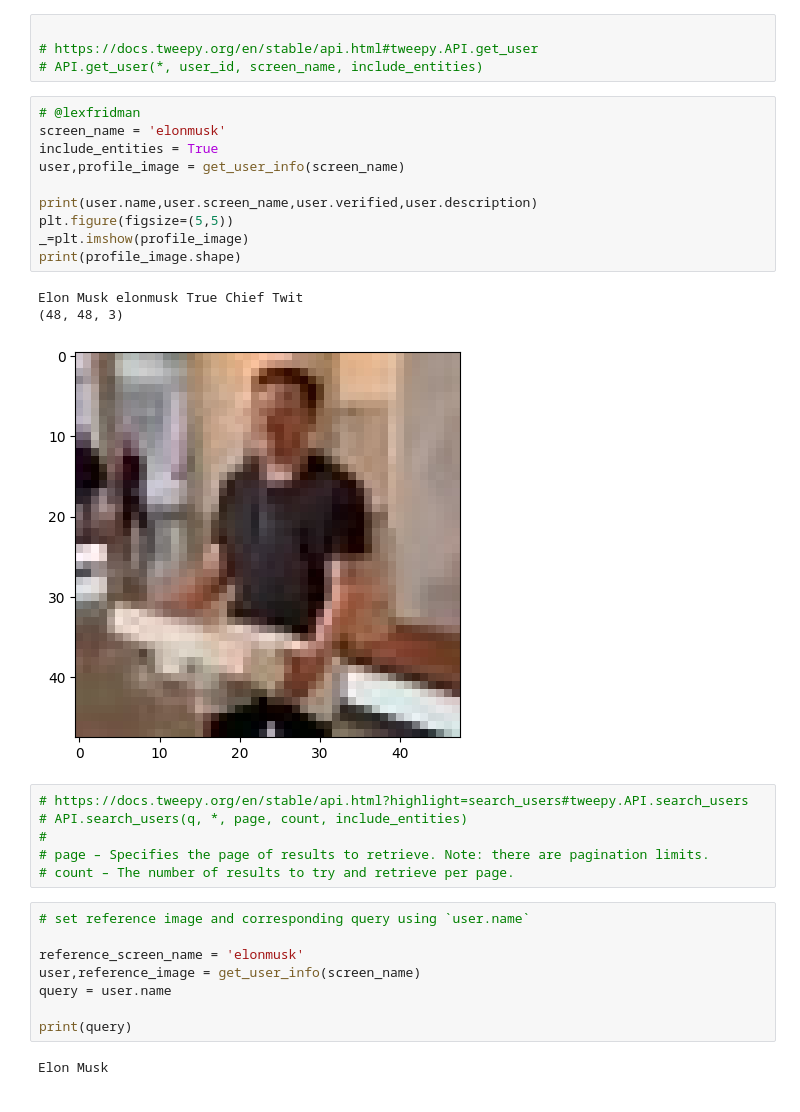
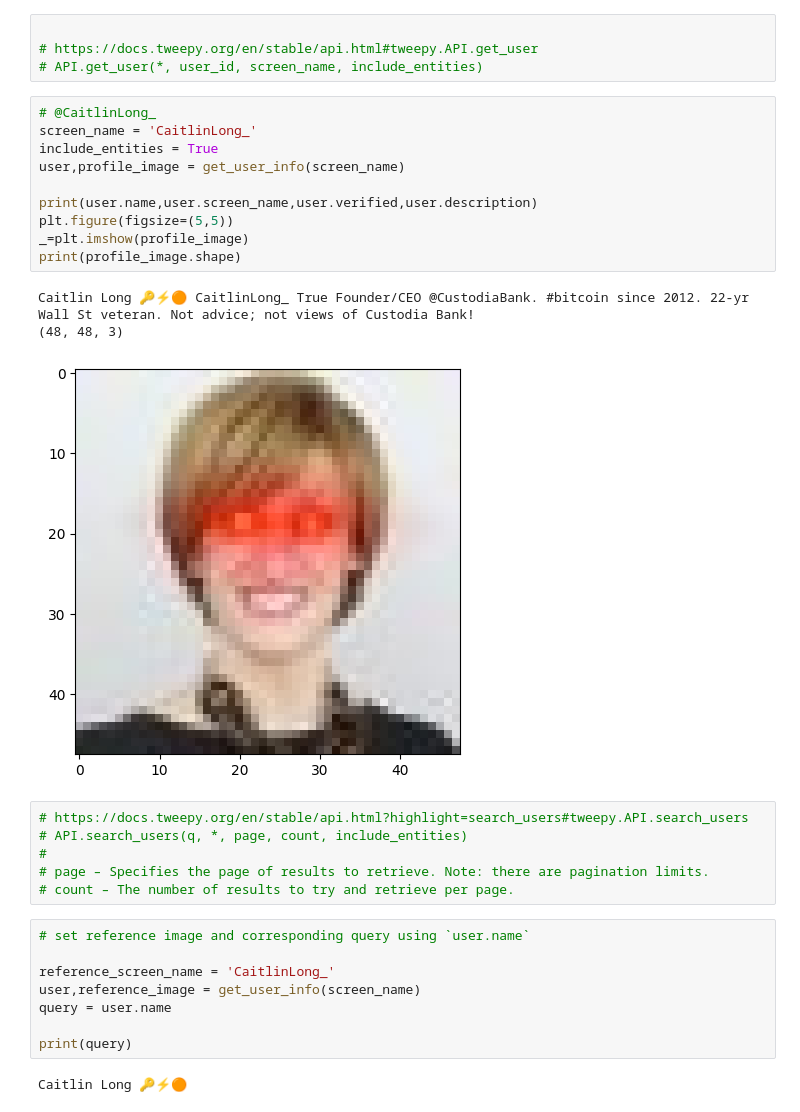
Before and after one commit to pangyuteng/twitter-crypto-scam-detector, a Jupyter notebook: playground.ipynb, the cells around one changed output. Drawn from its saved outputs; the diff is of its cells as text.

```diff
--- a/playground.ipynb
+++ b/playground.ipynb
@@ -51,19 +51,19 @@ def get_image(profile_url):
 # https://docs.tweepy.org/en/stable/api.html#tweepy.API.get_user
 # API.get_user(*, user_id, screen_name, include_entities)
 # %%
-# @lexfridman
-screen_name = 'elonmusk'
+# @CaitlinLong_
+screen_name = 'CaitlinLong_'
 include_entities = True
 user,profile_image = get_user_info(screen_name)
 
 print(user.name,user.screen_name,user.verified,user.description)
 plt.figure(figsize=(5,5))
 _=plt.imshow(profile_image)
 print(profile_image.shape)
 # %% [output]
-Elon Musk elonmusk True Chief Twit
+Caitlin Long 🔑⚡️🟠 CaitlinLong_ True Founder/CEO @CustodiaBank. #bitcoin since 2012. 22-yr Wall St veteran. Not advice; not views of Custodia Bank!
 (48, 48, 3)
-[figure, old version]
+[figure, new version]
 # %%
 # https://docs.tweepy.org/en/stable/api.html?highlight=search_users#tweepy.API.search_users
 # API.search_users(q, *, page, count, include_entities)
@@ -73,13 +73,13 @@ Elon Musk elonmusk True Chief Twit
 # %%
 # set reference image and corresponding query using `user.name`
 
-reference_screen_name = 'elonmusk'
+reference_screen_name = 'CaitlinLong_'
 user,reference_image = get_user_info(screen_name)
 query = user.name
 
 print(query)
 # %% [output]
-Elon Musk
+Caitlin Long 🔑⚡️🟠
 # %%
 
 # find  page_count*items_per_page count that matches the query
```
Also changed, not shown: parts of 12 cells of this notebook.
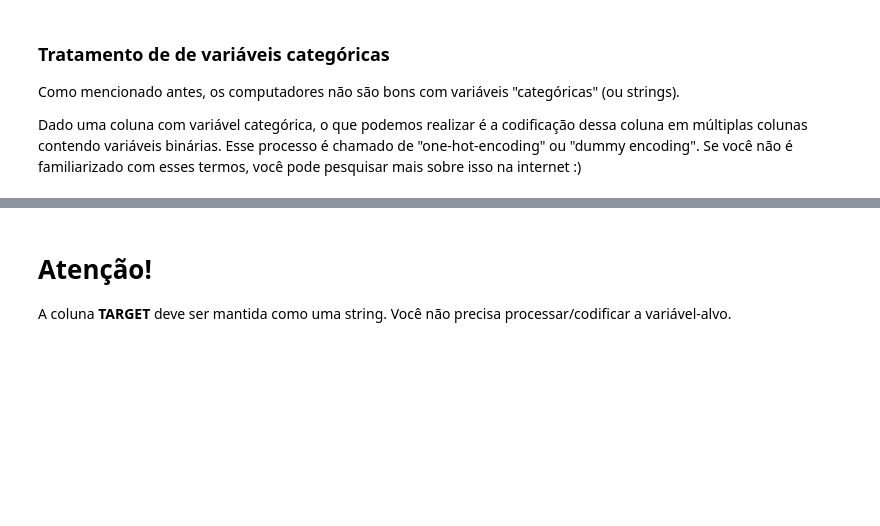
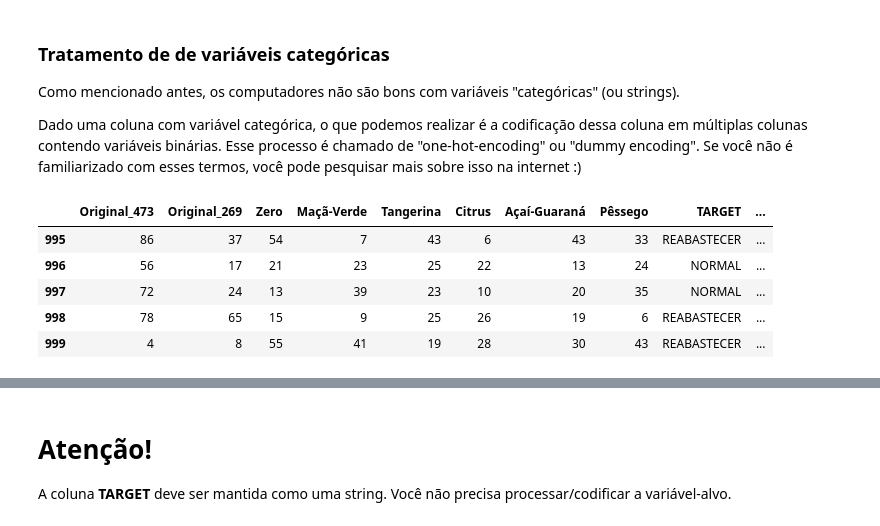
Before and after one commit to FabianoAlexandre/MBTC-TNT-Application-IOT, a Jupyter notebook: Desafio7_TNT.ipynb, the cells around one changed output, grey strips where cells are left out. Saved outputs shown, nothing was run; the diff lists cells and outputs as text; code cells hidden in the pictures; blank space fills up the shorter version.

```diff
--- a/Desafio7_TNT.ipynb
+++ b/Desafio7_TNT.ipynb
@@ -286,2 +269,2 @@ df_training_dataset_imputed.tail()
 # %%
-df_training_dataset_rmcolumns = df_training_dataset_imputed.drop(columns=['Tempo', 'Estação', 'LAT', 'LONG', 'Movimentação'], inplace=False)
+df_training_dataset_rmcolumns = df_training_dataset_imputed.drop(columns=['_rev', '_id', 'Estação', 'Tempo', 'LAT', 'LONG', 'Movimentação', 'row'], inplace=False)
@@ -299,6 +280,13 @@ Como mencionado antes, os computadores não são bons com variáveis "categóric
 Dado uma coluna com variável categórica, o que podemos realizar é a codificação dessa coluna em múltiplas colunas contendo variáveis binárias. Esse processo é chamado de "one-hot-encoding" ou "dummy encoding". Se você não é familiarizado com esses termos, você pode pesquisar mais sobre isso na internet :)
 # %%
 # Tratando variáveis categóricas com o método Pandas ``get_dummies()''
-# df_training = pd.get_dummies(df_training_dataset_rmcolumns, columns=['Variável a ser aplicado método getDumies()'])
+df_training = pd.get_dummies(df_training_dataset_rmcolumns, columns=['Original_473','Original_269','Zero','Maçã-Verde','Tangerina','Citrus','Açaí-Guaraná','Pêssego'])
 df_training = df_training_dataset_rmcolumns
 df_training.tail()
+# %% [output]
+|  | Original_473 | Original_269 | Zero | Maçã-Verde | Tangerina | Citrus | Açaí-Guaraná | Pêssego | TARGET | ... |
+| 995 | 86 | 37 | 54 | 7 | 43 | 6 | 43 | 33 | REABASTECER | ... |
+| 996 | 56 | 17 | 21 | 23 | 25 | 22 | 13 | 24 | NORMAL | ... |
+| 997 | 72 | 24 | 13 | 39 | 23 | 10 | 20 | 35 | NORMAL | ... |
+| 998 | 78 | 65 | 15 | 9 | 25 | 26 | 19 | 6 | REABASTECER | ... |
+| 999 | 4 | 8 | 55 | 41 | 19 | 28 | 30 | 43 | REABASTECER | ... |
```
Also changed, not shown: parts of 29 cells of this notebook.
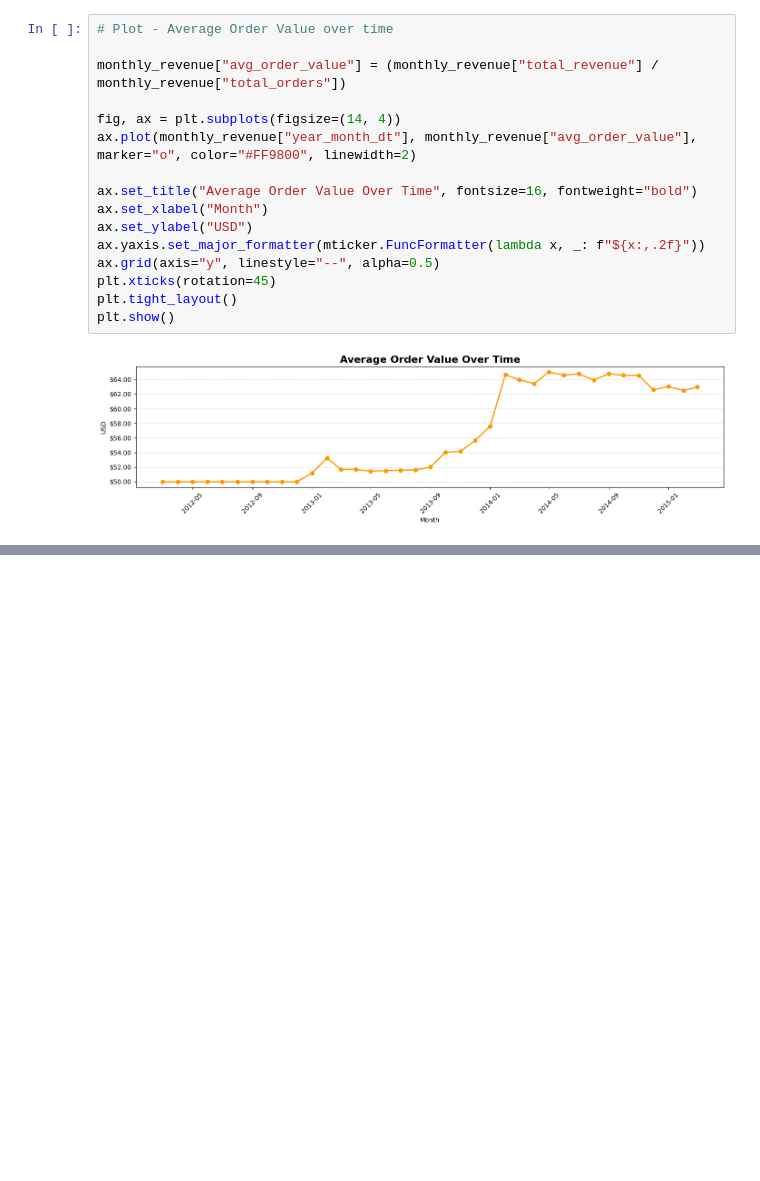
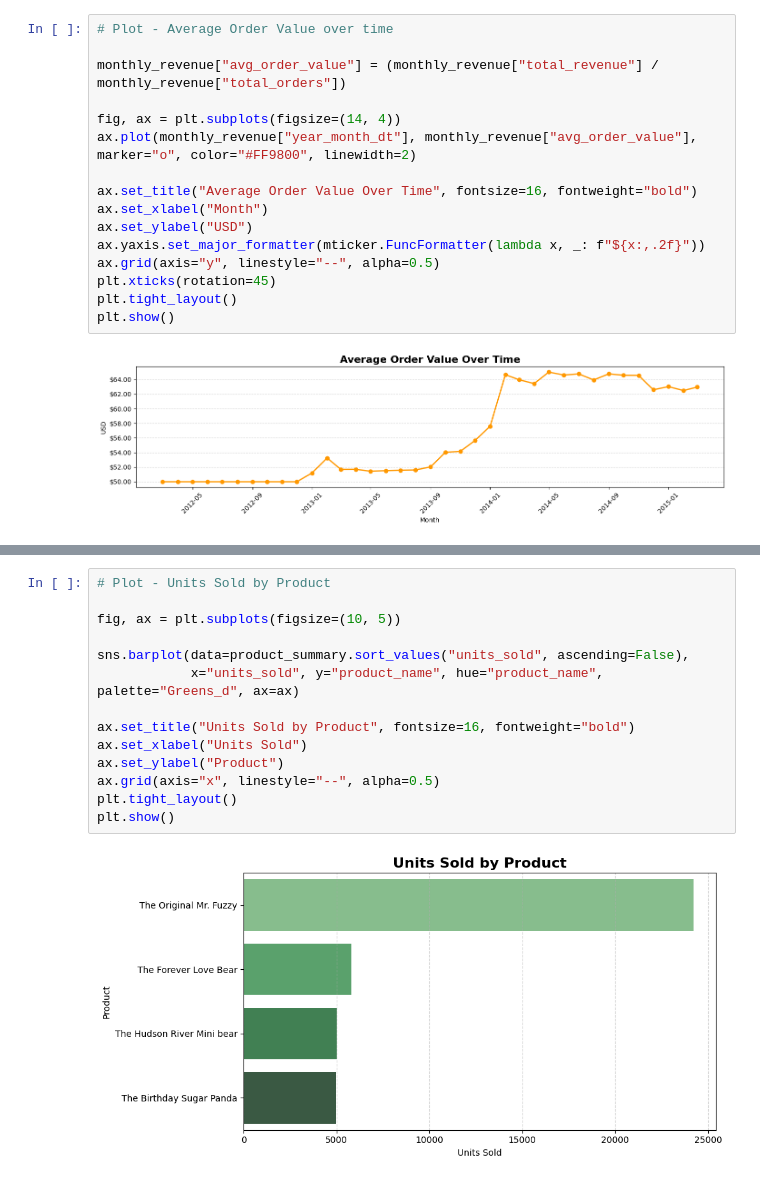
Before and after one commit to timleiler/Sales-Analysis, a Jupyter notebook: Code/4_Analysis.ipynb, the cells around one changed output, grey strips where cells are left out. Drawn from its saved outputs; the diff is of its cells as text; blank space fills up the shorter version.

```diff
--- a/Code/4_Analysis.ipynb
+++ b/Code/4_Analysis.ipynb
@@ -137,0 +170,16 @@ To begin with, order values rise steadily and gradually. This changes between Se
+# %%
+# Plot - Units Sold by Product
+
+fig, ax = plt.subplots(figsize=(10, 5))
+
+sns.barplot(data=product_summary.sort_values("units_sold", ascending=False),
+            x="units_sold", y="product_name", hue="product_name", palette="Greens_d", ax=ax)
+
+ax.set_title("Units Sold by Product", fontsize=16, fontweight="bold")
+ax.set_xlabel("Units Sold")
+ax.set_ylabel("Product")
+ax.grid(axis="x", linestyle="--", alpha=0.5)
+plt.tight_layout()
+plt.show()
+# %% [output]
+[figure, added]
```
Also changed, not shown: parts of 11 cells of this notebook.
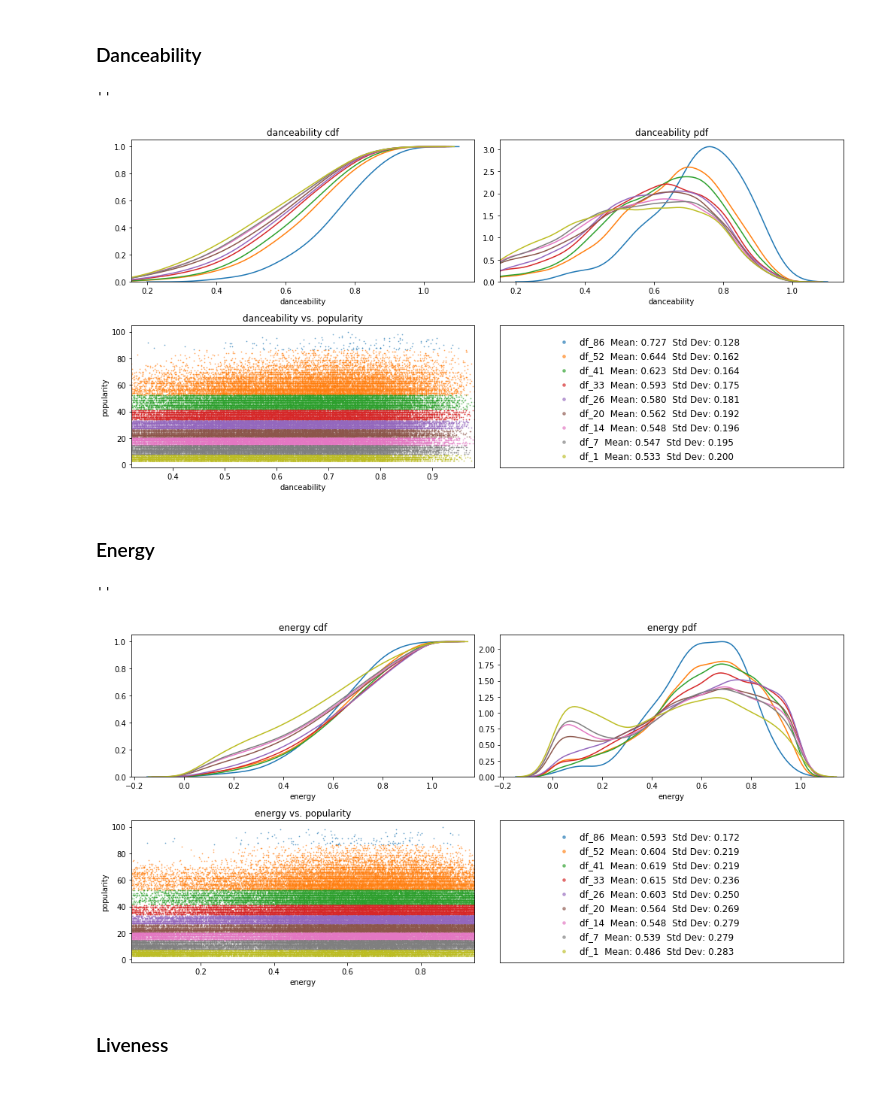
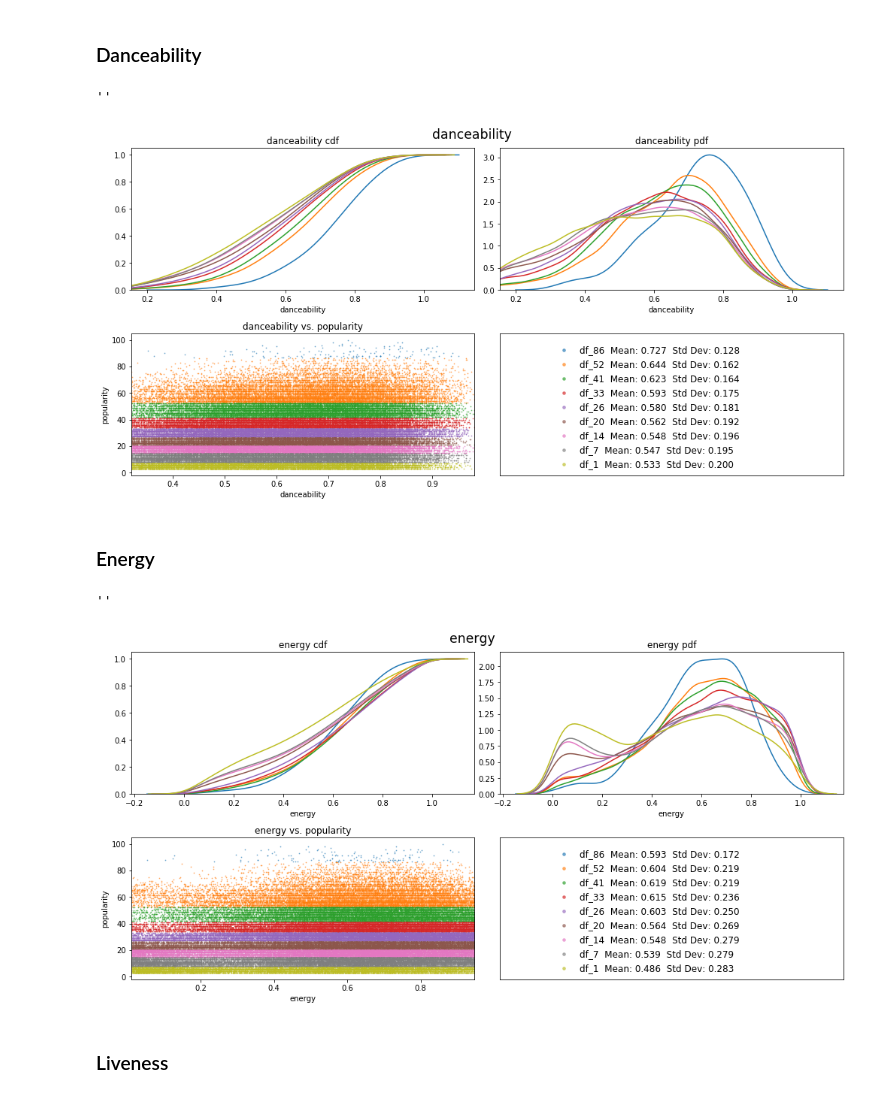
Before and after one commit to brentthayer1/capstone1, a Jupyter notebook: capstone1_eda.ipynb, the cells around one changed output. Cells and saved outputs as stored; diff of their text form; code cells hidden in the pictures.

Commit message:
images to README

```diff
--- a/capstone1_eda.ipynb
+++ b/capstone1_eda.ipynb
@@ -280,15 +281,16 @@ plt.suptitle(attribute, fontsize='xx-large', y=1)
 # %%
 attribute = 'danceability'
 against = 'popularity'
 low, high = None, None
 fs = (14,7)
 
 cs1.master_plotter(df_lst, df_name_lst, attribute, against, low, high, fs)
-
+plt.suptitle(attribute, fontsize='xx-large', y=1)
+plt.savefig(f'{attribute}.png', format='png')
 ;
 # %% [output]
 ''
-[figure, old version]
+[figure, new version]
 # %% [markdown]
 ### Energy
 # %%
@@ -298,11 +300,12 @@ low, high = None, None
 fs = (14,7)
 
 cs1.master_plotter(df_lst, df_name_lst, attribute, against, low, high, fs)
-
+plt.suptitle(attribute, fontsize='xx-large', y=1)
+plt.savefig(f'{attribute}.png', format='png')
 ;
 # %% [output]
 ''
-[figure, old version]
+[figure, new version]
 # %% [markdown]
 ### Liveness
 # %%
```
Also changed, not shown: parts of 6 cells of this notebook, 9 other files.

◆ **TASK OBJECTIVE**: Your reply should consist solely of the number of lines above that contain the word "inplace".

◆ **EXERCISE RESPONSE**: 2